Segment Start: RECORD SET

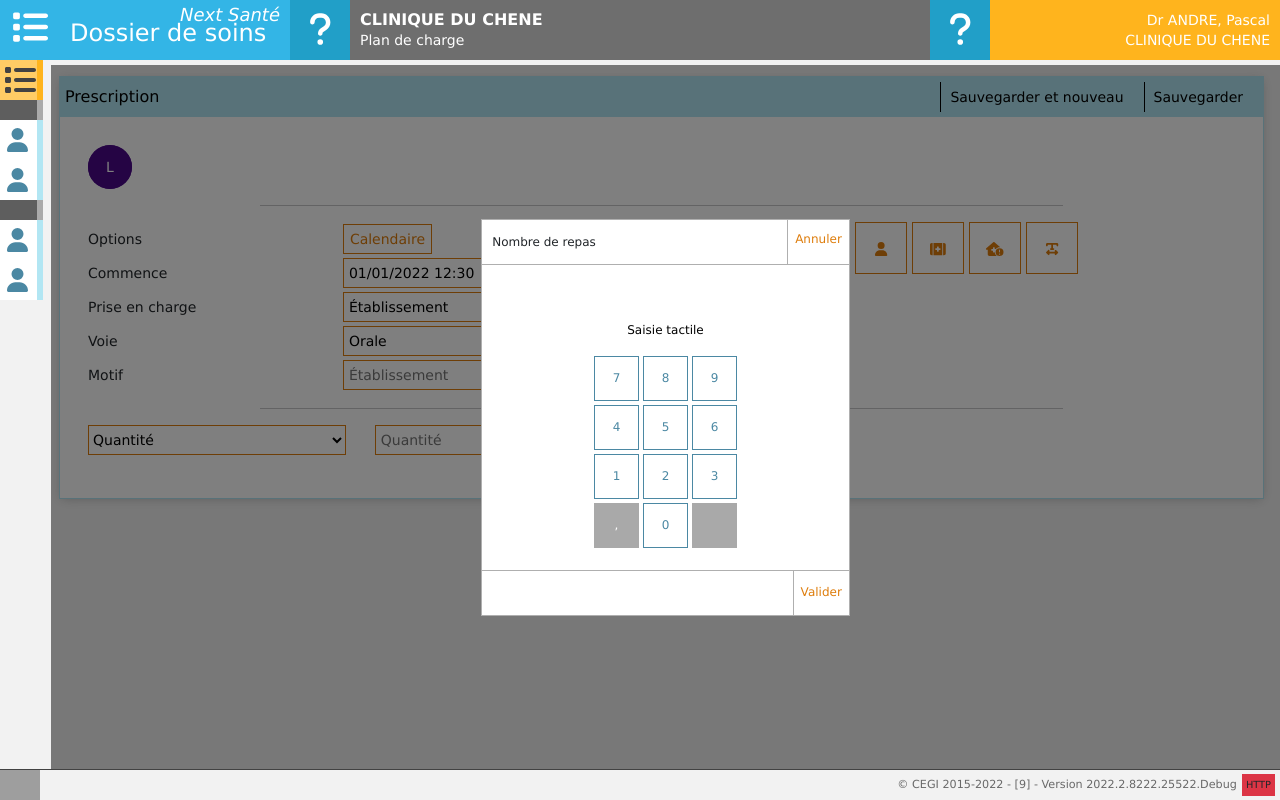
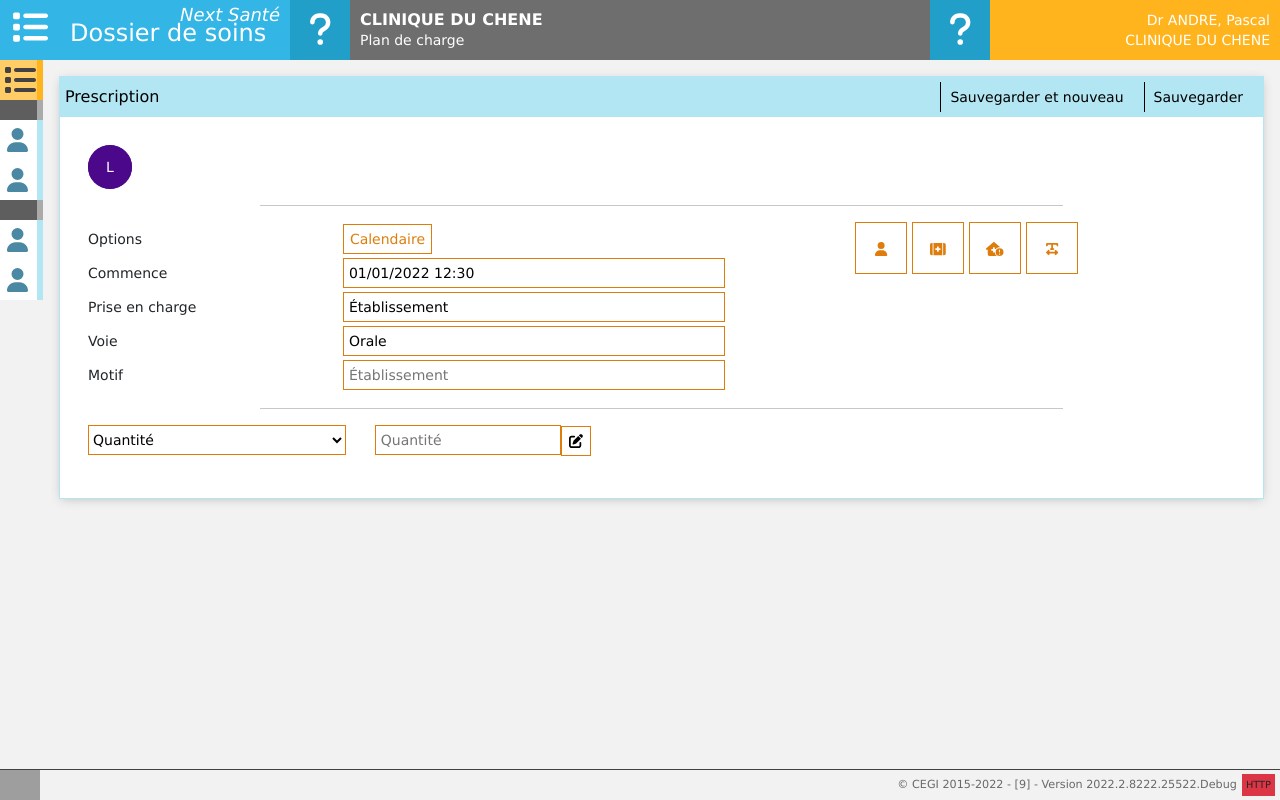
Before and after one commit to Drallireeh/angular-poc, an Angular app: page /prescription in a window 1280 px wide. Built offline with nearby package versions, Linux system fonts and the light colour scheme; grey boxes are pictures that could not be loaded.

Commit message:
function open popin

```diff
--- a/src/app/panel-body/panel-body.component.ts
+++ b/src/app/panel-body/panel-body.component.ts
@@ -11,5 +11,4 @@
 
   ngOnInit(): void {
   }
-
 }
--- a/src/app/prescription-body/prescription-body.component.html
+++ b/src/app/prescription-body/prescription-body.component.html
@@ -57,8 +57,10 @@
         <div class="col-md-9">
             <div>
                 <input type="text" placeholder="Quantité">
-                <button><fa-icon class="next-icon" [icon]="faEdit"></fa-icon></button>
-                <app-popin-simple></app-popin-simple>
+                <button (click)="openPopin($event)" id="test">
+                    <fa-icon class="next-icon" [icon]="faEdit"></fa-icon>
+                </button>
+                <app-popin-simple class="hidden"></app-popin-simple>
             </div>
             <div class="hidden">
                 <input type="text" placeholder="heure">
--- a/src/app/prescription-body/prescription-body.component.ts
+++ b/src/app/prescription-body/prescription-body.component.ts
@@ -16,7 +16,11 @@
   faTextWidth = faTextWidth;
   faEdit = faEdit;
 
-  ngOnInit(): void {
-  }
+	ngOnInit(): void {
+	}
+
+	openPopin(event: any): void {
+    event.target.closest('button').nextElementSibling.classList.remove('hidden');
+	}
 
 }
```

Segment End: RECORD SET

◆ **EXERCISE DIRECTIONS**: Check all the records above and select each line where the string "void" is found.

◆ **WRITTEN SOLUTION**:
   ngOnInit(): void {
-  ngOnInit(): void {
+	ngOnInit(): void {
+	openPopin(event: any): void {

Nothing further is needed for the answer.